saw the crisis coming, had conferences and meetings, and tried to set alarm bells ringing in
early 2011 (FEWS NET, 2011a).
In 2011, areas of Ethiopia and Kenya and most of Somalia were already experiencing
extreme levels of food insecurity due to drought in previous years and deteriorating purchas-
ing power due to high food prices. Seasonal climate forecasts, when examined by a multi-
et al ., 2000). The region was very dry after very poor rainfall in 2010 - the driest in 30 years
clear and consistent information about the severe and worsening food security conditions in
the Horn starting in early 2011. The humanitarian community clearly stated that although
they were aware of the issues, they could not get a decision to act “up the chain of command.”
adequately to avert the crisis. Ultimately, it was only when over ten million people were at
risk and the crisis was declared a “famine” that funds were appropriated to provide adequate
resourcestointervene(Lautze et al ., 2012). This is clearly a failure of early warning, but not
because of the timeliness or content of warning, but because of the inability of the com-
munity to respond appropriately.
The lessons for the humanitarian community from the 2011 crisis include a focus on man-
acting, and should develop a common approach for response to quantitative triggers that will
result in actions. As indicators of food security crises improve, the obvious lag by countries
andinstitutionstotheseindicatorsbecomesmoreapparent(Lautze et al ., 2012). Earlier
response to droughts in vulnerable regions is necessary to avoid long-term damage to the
economy and to livelihoods. Integrating the impact of climate variability into food price and
food security analysis should clarify the likely impacts of droughts on outcomes. These lessons
can be implemented through:
needs through transfers and programs, and provide political leadership for drought
allowing long-term development interventions to adapt to changing environmental
weather and climate forecasts instead of waiting for the growing season to be over before
responding to the situation.
crisis response into development programming to enable funds to be released more
quickly and to support pre-emptive or early response that is effective before the crisis
becomes fully apparent (Hillier and Dempsey, 2012).
Given these challenges to effective early warning of crisis, it is not very likely that the improved
understandings provided in this topic regarding the connection between food production and

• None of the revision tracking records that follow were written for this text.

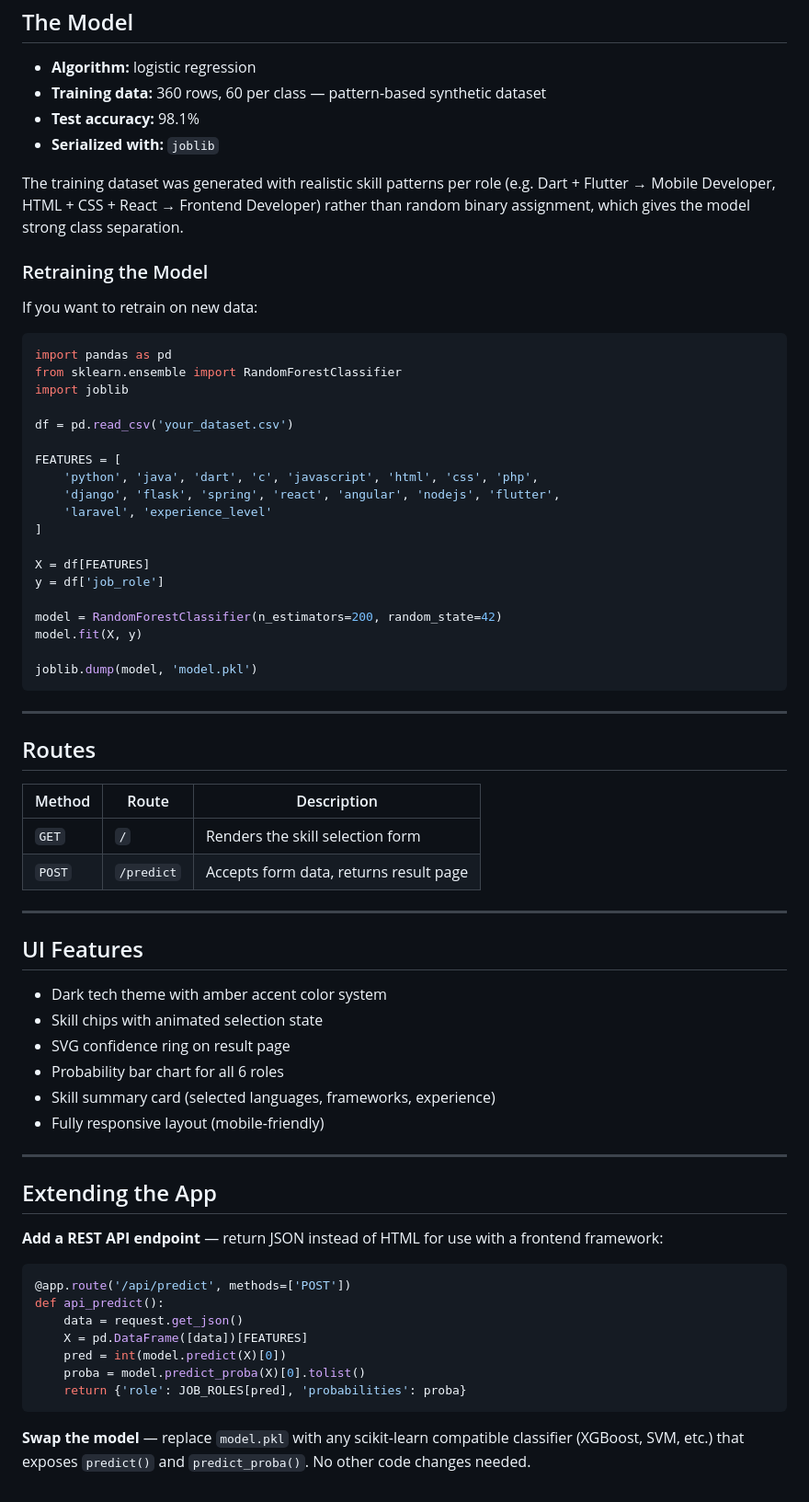
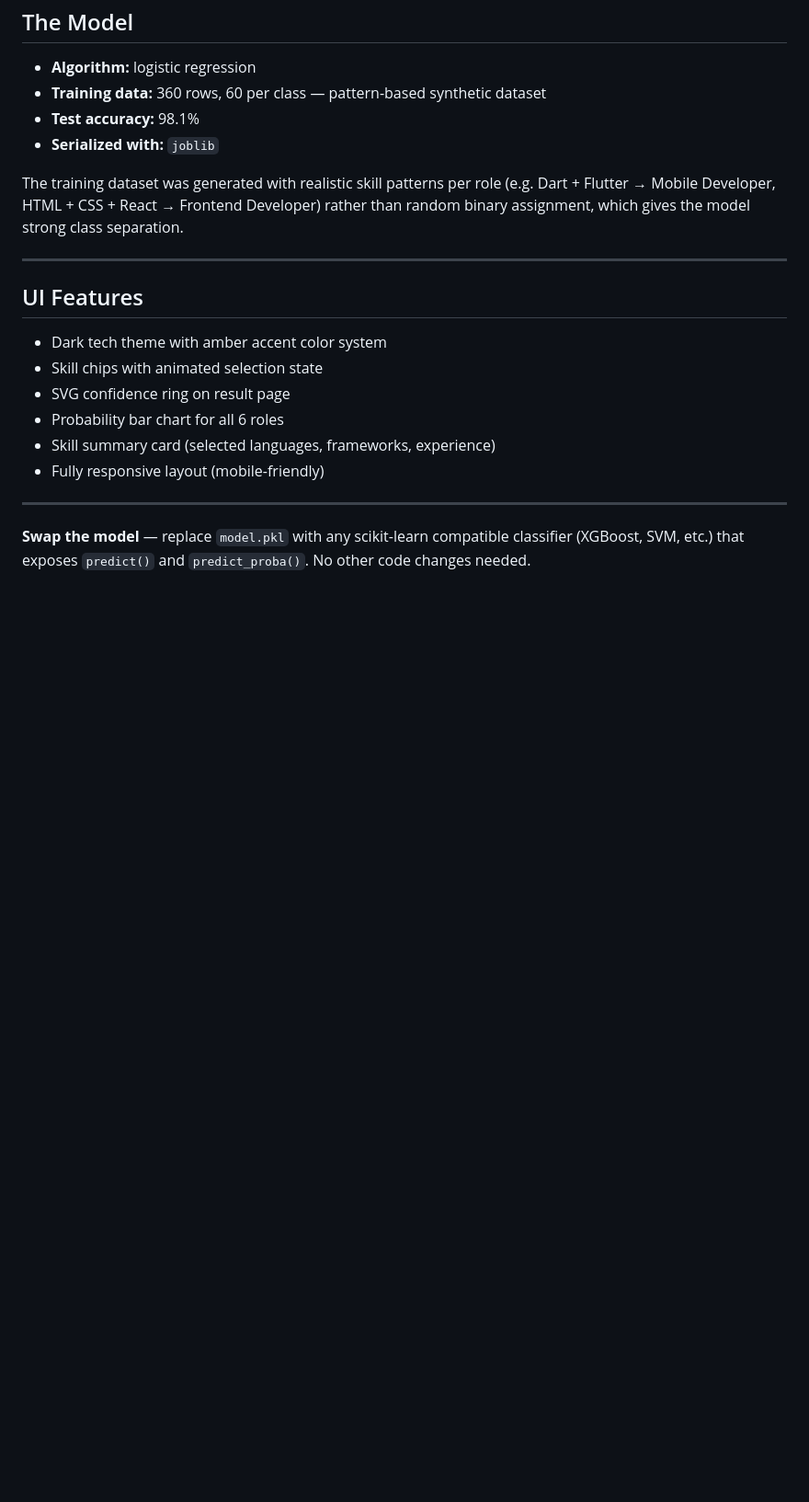
Before and after one commit to fatmakhadidja/job-recommender, a Markdown page: README.md, the part around one of its changes. Shown at 92% size. GitHub-like rendering; blank space fills up the shorter version.

Commit message:
Refactor README for clarity and conciseness
Removed optional virtual environment setup and retraining instructions. Updated the numbering of installation steps and adjusted the dependencies section.

````diff
--- a/README.md
+++ b/README.md
@@ -115,41 +97,6 @@ Form checkboxes → pandas DataFrame → model.predict() + model.predict_proba()
 
 The training dataset was generated with realistic skill patterns per role (e.g. Dart + Flutter → Mobile Developer, HTML + CSS + React → Frontend Developer) rather than random binary assignment, which gives the model strong class separation.
 
-### Retraining the Model
-
-If you want to retrain on new data:
-
-```python
-import pandas as pd
-from sklearn.ensemble import RandomForestClassifier
-import joblib
-
-df = pd.read_csv('your_dataset.csv')
-
-FEATURES = [
-    'python', 'java', 'dart', 'c', 'javascript', 'html', 'css', 'php',
-    'django', 'flask', 'spring', 'react', 'angular', 'nodejs', 'flutter',
-    'laravel', 'experience_level'
-]
-
-X = df[FEATURES]
-y = df['job_role']
-
-model = RandomForestClassifier(n_estimators=200, random_state=42)
-model.fit(X, y)
-
-joblib.dump(model, 'model.pkl')
-```
-
----
-
-## Routes
-
-| Method | Route | Description |
-|---|---|---|
-| `GET` | `/` | Renders the skill selection form |
-| `POST` | `/predict` | Accepts form data, returns result page |
-
 ---
 
 ## UI Features
@@ -163,18 +110,4 @@ joblib.dump(model, 'model.pkl')
 
 ---
 
-## Extending the App
-
-**Add a REST API endpoint** — return JSON instead of HTML for use with a frontend framework:
-
-```python
-@app.route('/api/predict', methods=['POST'])
-def api_predict():
-    data = request.get_json()
-    X = pd.DataFrame([data])[FEATURES]
-    pred = int(model.predict(X)[0])
-    proba = model.predict_proba(X)[0].tolist()
-    return {'role': JOB_ROLES[pred], 'probabilities': proba}
-```
-
 **Swap the model** — replace `model.pkl` with any scikit-learn compatible classifier (XGBoost, SVM, etc.) that exposes `predict()` and `predict_proba()`. No other code changes needed.
````
Also changed, not shown: other parts of README.md (+3 -21 lines).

food prices will result in a reduction in the loss of life during a large crisis. A real transforma-
tion of the way crisis response is funded and the structure of the humanitarian community